The film feels a hell of a lot shorter than Ang Lee's interpretation which is a good thing cause that movie felt longer than the LotR series. That's probably because the action sequences are satisfying and peppered in enough so we don't get bored and not overbearing so we at least have a storyline to ramp up the tension.
That being said, I actually thought the ending to Ang Lee's film was more epic and satisfying than the final Incredible fight, but then again that was more or less the only thing right with that film... at least I assume so cause that'sall of that film I bothered to remember save for how dumb the poodles were and the actually-kinda-cool comic panel art-movie design.
Still, the final fight is very satisfying, certainly vastly more so than Iron Man's very similar "boss fight of an equal" concept.
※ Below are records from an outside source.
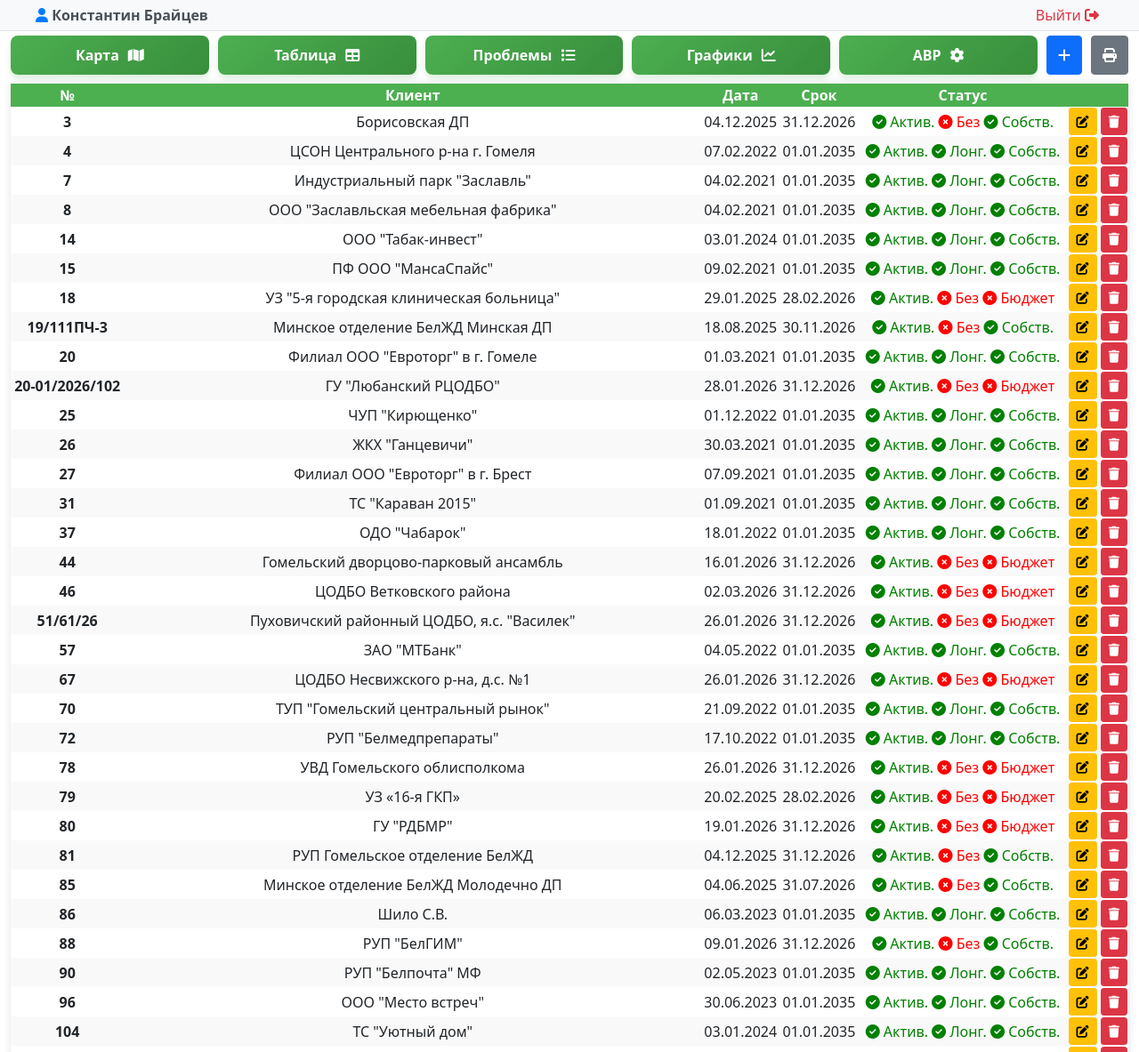
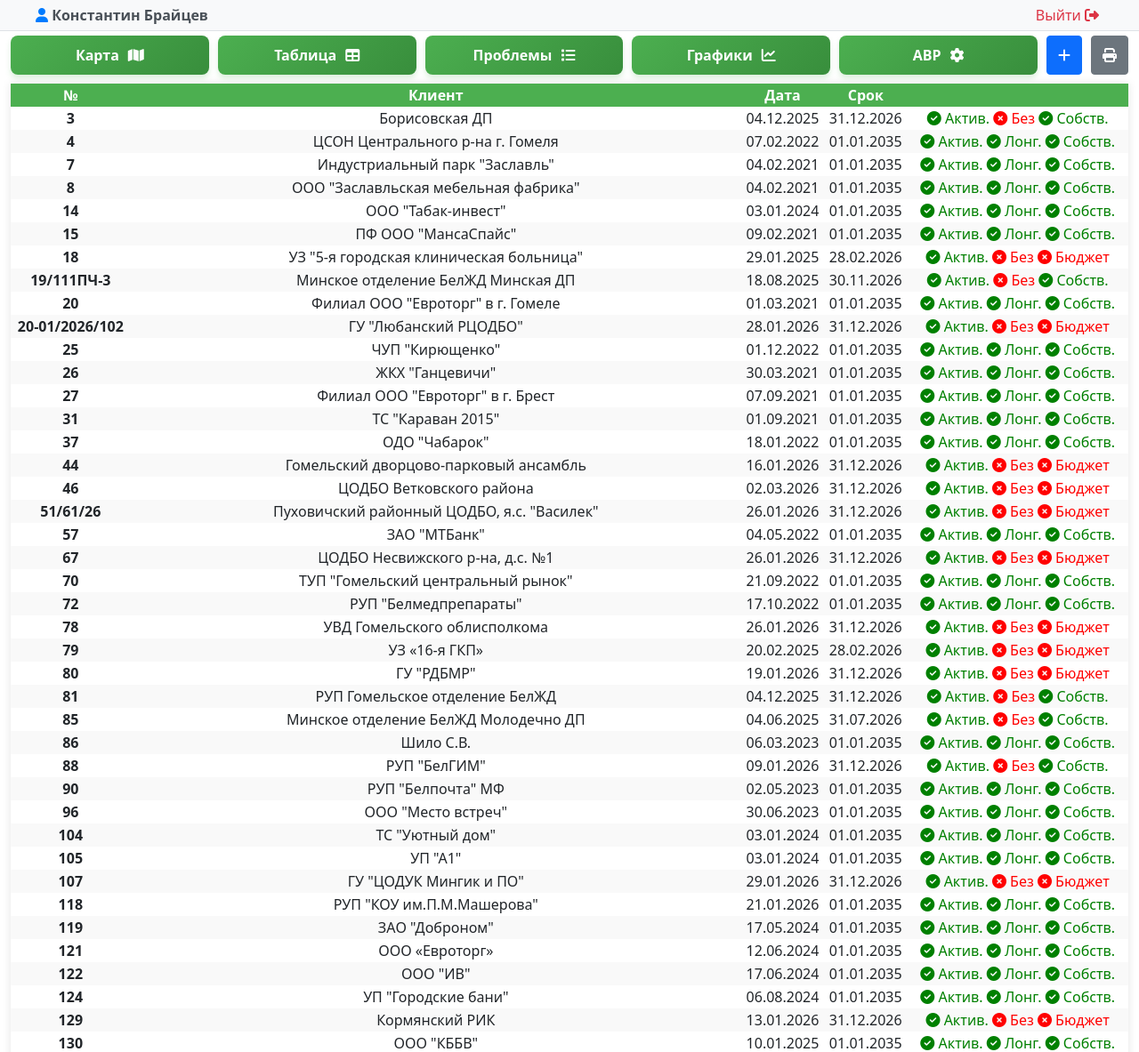
Before and after one commit to KonstantinBrajcev/Jelezo_php, a PHP site: page /dogovor.php in a window 1280 px wide. Shown: the top 1183 px of the page at 89% size. Run offline with PHP 8.4, Linux system fonts and the light colour scheme; the visitor is signed in with stand-in values (Sample User, id 1); data comes from the database, SQL or seed files in the repository.

Commit message:
edit_table_dogovor

```diff
--- a/modules/dogovor/dogovor.php
+++ b/modules/dogovor/dogovor.php
@@ -84,9 +84,9 @@ try {
                             <!-- <th>Срок (лет)</th> -->
                             <th>Дата</th>
                             <th>Срок</th>
-                            <!-- <th>Создан</th> -->
-                            <!-- <th>Обновлен</th> -->
-                            <th>Статус</th>
+                            <!-- <th>Создан</th>
+                            <th>Обновлен</th>
+                            <th>Статус</th> -->
                             <th></th>
                         </tr>
                     </thead>
@@ -123,7 +123,7 @@ try {
                                             <?= $dogovor['financing'] !== 'Бюджет' ? 'Собств.' : 'Бюджет' ?>
                                         </span>
                                     </td>
-                                    <td class="actions-column">
+                                    <!-- <td class="actions-column">
                                         <button type="button"
                                                 class="btn btn-sm btn-warning edit-dogovor"
                                                 data-id="<?= $dogovor['id'] ?>"
@@ -135,7 +135,7 @@ try {
                                                 title="Удалить">
                                             <i class="fas fa-trash"></i>
                                         </button>
-                                    </td>
+                                    </td>-->
                                 </tr>
                             <?php endforeach; ?>
                         <?php endif; ?>
```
You really feel the clash of two titans, even when those titans are essentially playing an extending version of David and Goliath (where one is just a bit weaker and utilizes tools with viscerally awesome results).
It's a much tighter package than the previous installment, edited just right to keep the audience intrigued by violence but admittedly not as epic or intellectually stimulating as some superior Marvel movie fare. In other words, it's exactly the revamp you expected and you could have stopped reading at "%60/%40 flip switch" and gotten the gist of this review. Don't you feel cheated?
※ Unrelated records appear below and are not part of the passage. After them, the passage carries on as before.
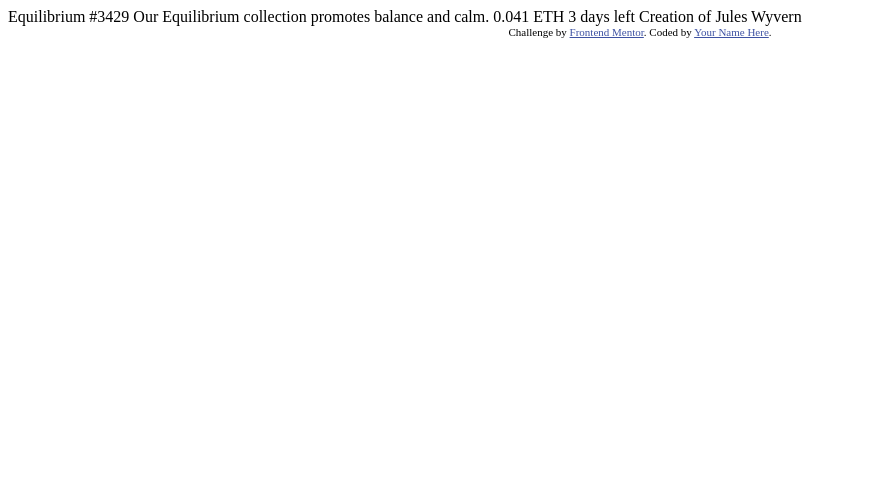
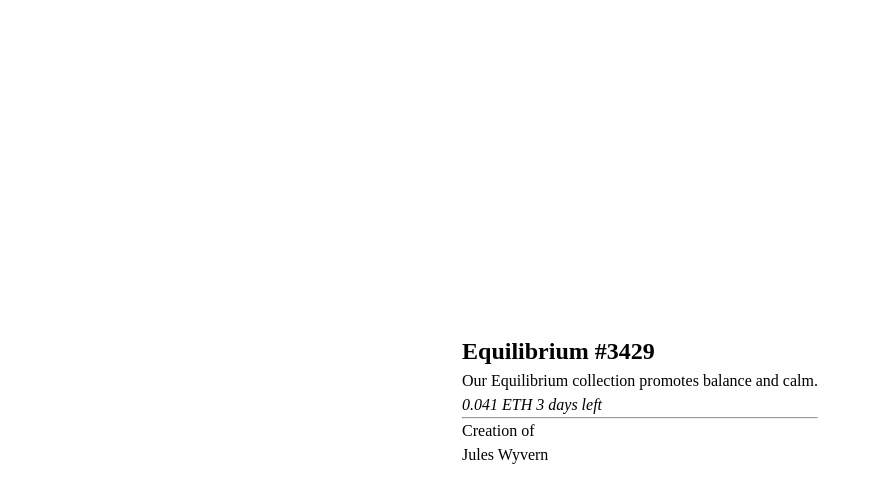
Before and after one commit to juliabush/NFT-Card, a plain HTML site: page index.html in a window 1280 px wide. Shown: the whole page, without its empty margins (0-873 px from the left). Drawn offline with Linux system fonts and the light colour scheme.

Commit message:
Adding classes and css reset + basic styling

```diff
--- a/index.html
+++ b/index.html
@@ -5,29 +5,30 @@
   <meta name="viewport" content="width=device-width, initial-scale=1.0"> <!-- displays site properly based on user's device -->
 
   <link rel="icon" type="image/png" sizes="32x32" href="./images/favicon-32x32.png">
-
+  <link rel="stylesheet" href="style.css">
   <title>Frontend Mentor | NFT preview card component</title>
 
-  <!-- Feel free to remove these styles or customise in your own stylesheet 👍 -->
-  <style>
-    .attribution { font-size: 11px; text-align: center; }
-    .attribution a { color: hsl(228, 45%, 44%); }
-  </style>
 </head>
 <body>
-
-  Equilibrium #3429
-
-  Our Equilibrium collection promotes balance and calm.
-
-  0.041 ETH
+<article class="NFT-card__container">
+  <h1 class="NFT-card__title">
+    Equilibrium #3429
+  </h1>
+  <p class="NFT-card__caption">
+    Our Equilibrium collection promotes balance and calm.
+  </p>
+  <!-- the <i> tag is commonly used for icons, thats why im implementing it here -->
+  <i class="NFT-card__ETH-icon" data-icon="ETH-icon">
+    0.041 ETH
+  </i>
+ <i class="NFT-card__Time-icon" data-icon="Time-icon">
   3 days left
-
-  Creation of Jules Wyvern
-
-  <div class="attribution">
-    Challenge by <a href="https://www.frontendmentor.io?ref=challenge" target="_blank">Frontend Mentor</a>.
-    Coded by <a href="#">Your Name Here</a>.
-  </div>
+ </i>
+ <!-- The <hr> tag creates a horizontal line -->
+ <hr class="NFT-card__line-break">
+  <p class="NFT-card__attribution">
+    Creation of <p class="NFT-card__attribution-name">Jules Wyvern</p>
+  </p>
+</article>
 </body>
 </html>
--- a/style.css
+++ b/style.css
@@ -0,0 +1,70 @@
+@import url('https://fonts.googleapis.com/css2?family=Outfit:wght@100..900&display=swap');
+
+:root {
+    /* Font styling */
+    --font-style: 'Outfit';
+    --font-size: 18px;
+    --fw-light: 300;
+    --fw-mid: 400;
+    --fw-bold: 600;
+
+    /* Colors */
+    --clr-background-darkblue: hsl(217, 54%, 11%);
+    --clr-maincard-skyblue: hsl(215, 51%, 70%);
+    --clr-card-dropshadow-navyblue: hsl(215, 51%, 70%);
+    --clr-break-line-blue: hsl(215, 32%, 27%);
+    --clr-ETH-icon-brightblue: hsl(178, 100%, 50%);
+}
+/* 1. Use a more-intuitive box-sizing model */
+*, *::before, *::after {
+    box-sizing: border-box;
+  }
+
+  /* 2. Remove default margin */
+  * {
+    margin: 0;
+  }
+
+  body {
+    /* 3. Add accessible line-height */
+    line-height: 1.5;
+    /* 4. Improve text rendering */
+    -webkit-font-smoothing: antialiased;
+  }
+
+  /* 5. Improve media defaults */
+  img, picture, video, canvas, svg {
+    display: block;
+    max-width: 100%;
+  }
+
+  /* 6. Inherit fonts for form controls */
+  input, button, textarea, select {
+    font: inherit;
+  }
+
+  /* 7. Avoid text overflows */
+  p, h1, h2, h3, h4, h5, h6 {
+    overflow-wrap: break-word;
+  }
+
+  /* 8. Improve line wrapping */
+  p {
+    text-wrap: pretty;
+  }
+  h1, h2, h3, h4, h5, h6 {
+    text-wrap: balance;
+  }
+
+  /*
+    9. Create a root stacking context
+  */
+  #root, #__next {
+    isolation: isolate;
+  }
+
+html, body {
+  height: 100%;
+  display: grid;
+  place-content: center;
+}
```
For the opposite viewpoint of the same films, see Roger Ebert's review.
The wierd thing is I'm absolutely in agreement with him on everything he sees in this film (save for the "City of God" shot which was beautiful but wasn't overly long and didn't outweigh every other shot like he says) yet completely on the opposite end with what effect I thought it had.
He mentions that this movie is less talky than Lee's and implies than makes it "dumber". Nope, just better in so many ways (maybe he meant the first attempt was more intellectual cause it caused you to have dreams during it... hmm..)
I did not stay after the credits, but it already seemed like the same plot point introduced after Iron Man's credits was done at the end of the film. If something does happen after the credits and you saw it lemme know.
For one thing, they're talking to the people who worked on the game with very open and sometimes what I think sounds like harsh criticism (maybe Garnett just sucks though idk) and feedback from the developers.
For another, it almost felt like Garnett and Shane were about to come to blows over how games in general work as a voice piece for real world issues like PMCs as adressed in MGS4. I can see both sides where Garnett thinks you should not have to need entertainment media to be informed but Shane thinks it's nice to have in games. (I;m not 100% on Shane's argument though, you'll have to hear it before I can really explain why).
Don't get me wrong, I actually hate it when entertainment media labels itself "intelligent" just for being able to read headlines (it just shows how dumb we've gotten if that's impressive and it's not like the entertainent is always taking a progressive standpoint) but the argument was interesting.
Now on to part 3... part 3 revealed that a new podcast goes out monday called 1up FM (Feature Monday). Also, Naked Raiden is a good cosplay outfit for gay pride parades.